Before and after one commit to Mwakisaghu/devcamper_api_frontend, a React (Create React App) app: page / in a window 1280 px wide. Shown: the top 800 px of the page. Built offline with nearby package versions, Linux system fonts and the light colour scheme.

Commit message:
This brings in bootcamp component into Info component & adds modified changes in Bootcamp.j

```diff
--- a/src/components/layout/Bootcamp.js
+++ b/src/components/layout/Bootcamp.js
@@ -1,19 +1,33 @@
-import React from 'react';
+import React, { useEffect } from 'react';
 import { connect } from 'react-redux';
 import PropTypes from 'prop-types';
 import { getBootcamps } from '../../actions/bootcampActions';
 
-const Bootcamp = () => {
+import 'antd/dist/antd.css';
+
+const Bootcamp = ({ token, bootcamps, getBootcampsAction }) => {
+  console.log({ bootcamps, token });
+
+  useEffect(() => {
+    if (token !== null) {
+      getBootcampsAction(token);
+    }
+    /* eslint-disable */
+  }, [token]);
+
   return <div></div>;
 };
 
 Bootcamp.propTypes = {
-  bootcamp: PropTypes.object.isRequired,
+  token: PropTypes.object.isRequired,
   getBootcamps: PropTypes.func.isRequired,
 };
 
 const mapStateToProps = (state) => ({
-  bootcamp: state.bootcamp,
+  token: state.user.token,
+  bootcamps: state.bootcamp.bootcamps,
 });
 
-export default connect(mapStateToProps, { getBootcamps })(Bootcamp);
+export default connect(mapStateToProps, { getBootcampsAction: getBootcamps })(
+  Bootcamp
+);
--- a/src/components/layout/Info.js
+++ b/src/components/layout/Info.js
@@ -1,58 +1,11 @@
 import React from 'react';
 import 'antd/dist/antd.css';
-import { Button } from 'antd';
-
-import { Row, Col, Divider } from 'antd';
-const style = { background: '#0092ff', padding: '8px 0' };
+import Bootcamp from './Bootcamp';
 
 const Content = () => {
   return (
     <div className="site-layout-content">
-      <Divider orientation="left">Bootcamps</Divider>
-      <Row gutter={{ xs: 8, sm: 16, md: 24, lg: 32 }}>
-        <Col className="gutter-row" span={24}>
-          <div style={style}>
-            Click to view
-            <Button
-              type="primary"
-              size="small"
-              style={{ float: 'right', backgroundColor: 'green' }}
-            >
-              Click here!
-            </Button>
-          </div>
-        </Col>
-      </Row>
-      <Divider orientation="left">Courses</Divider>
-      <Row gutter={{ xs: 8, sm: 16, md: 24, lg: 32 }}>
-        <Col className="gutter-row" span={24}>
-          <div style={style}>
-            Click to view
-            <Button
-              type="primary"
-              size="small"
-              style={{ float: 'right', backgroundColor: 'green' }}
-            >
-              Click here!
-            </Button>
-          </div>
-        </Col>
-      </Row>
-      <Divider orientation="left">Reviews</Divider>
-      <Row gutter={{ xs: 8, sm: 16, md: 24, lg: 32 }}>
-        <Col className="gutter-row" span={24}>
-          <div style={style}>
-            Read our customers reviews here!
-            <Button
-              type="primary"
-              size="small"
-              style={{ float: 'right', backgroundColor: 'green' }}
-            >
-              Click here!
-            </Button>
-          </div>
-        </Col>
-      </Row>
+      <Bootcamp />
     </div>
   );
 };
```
○ ○ ○
§ **Task requirements**:
Write each entry out again, exactly as it reads above.

§ **Answer to the exercise**:
Before and after one commit to Mwakisaghu/devcamper_api_frontend, a React (Create React App) app: page / in a window 1280 px wide. Shown: the top 800 px of the page. Built offline with nearby package versions, Linux system fonts and the light colour scheme.

Commit message:
This brings in bootcamp component into Info component & adds modified changes in Bootcamp.j

```diff
--- a/src/components/layout/Bootcamp.js
+++ b/src/components/layout/Bootcamp.js
@@ -1,19 +1,33 @@
-import React from 'react';
+import React, { useEffect } from 'react';
 import { connect } from 'react-redux';
 import PropTypes from 'prop-types';
 import { getBootcamps } from '../../actions/bootcampActions';
 
-const Bootcamp = () => {
+import 'antd/dist/antd.css';
+
+const Bootcamp = ({ token, bootcamps, getBootcampsAction }) => {
+  console.log({ bootcamps, token });
+
+  useEffect(() => {
+    if (token !== null) {
+      getBootcampsAction(token);
+    }
+    /* eslint-disable */
+  }, [token]);
+
   return <div></div>;
 };
 
 Bootcamp.propTypes = {
-  bootcamp: PropTypes.object.isRequired,
+  token: PropTypes.object.isRequired,
   getBootcamps: PropTypes.func.isRequired,
 };
 
 const mapStateToProps = (state) => ({
-  bootcamp: state.bootcamp,
+  token: state.user.token,
+  bootcamps: state.bootcamp.bootcamps,
 });
 
-export default connect(mapStateToProps, { getBootcamps })(Bootcamp);
+export default connect(mapStateToProps, { getBootcampsAction: getBootcamps })(
+  Bootcamp
+);
--- a/src/components/layout/Info.js
+++ b/src/components/layout/Info.js
@@ -1,58 +1,11 @@
 import React from 'react';
 import 'antd/dist/antd.css';
-import { Button } from 'antd';
-
-import { Row, Col, Divider } from 'antd';
-const style = { background: '#0092ff', padding: '8px 0' };
+import Bootcamp from './Bootcamp';
 
 const Content = () => {
   return (
     <div className="site-layout-content">
-      <Divider orientation="left">Bootcamps</Divider>
-      <Row gutter={{ xs: 8, sm: 16, md: 24, lg: 32 }}>
-        <Col className="gutter-row" span={24}>
-          <div style={style}>
-            Click to view
-            <Button
-              type="primary"
-              size="small"
-              style={{ float: 'right', backgroundColor: 'green' }}
-            >
-              Click here!
-            </Button>
-          </div>
-        </Col>
-      </Row>
-      <Divider orientation="left">Courses</Divider>
-      <Row gutter={{ xs: 8, sm: 16, md: 24, lg: 32 }}>
-        <Col className="gutter-row" span={24}>
-          <div style={style}>
-            Click to view
-            <Button
-              type="primary"
-              size="small"
-              style={{ float: 'right', backgroundColor: 'green' }}
-            >
-              Click here!
-            </Button>
-          </div>
-        </Col>
-      </Row>
-      <Divider orientation="left">Reviews</Divider>
-      <Row gutter={{ xs: 8, sm: 16, md: 24, lg: 32 }}>
-        <Col className="gutter-row" span={24}>
-          <div style={style}>
-            Read our customers reviews here!
-            <Button
-              type="primary"
-              size="small"
-              style={{ float: 'right', backgroundColor: 'green' }}
-            >
-              Click here!
-            </Button>
-          </div>
-        </Col>
-      </Row>
+      <Bootcamp />
     </div>
   );
 };
```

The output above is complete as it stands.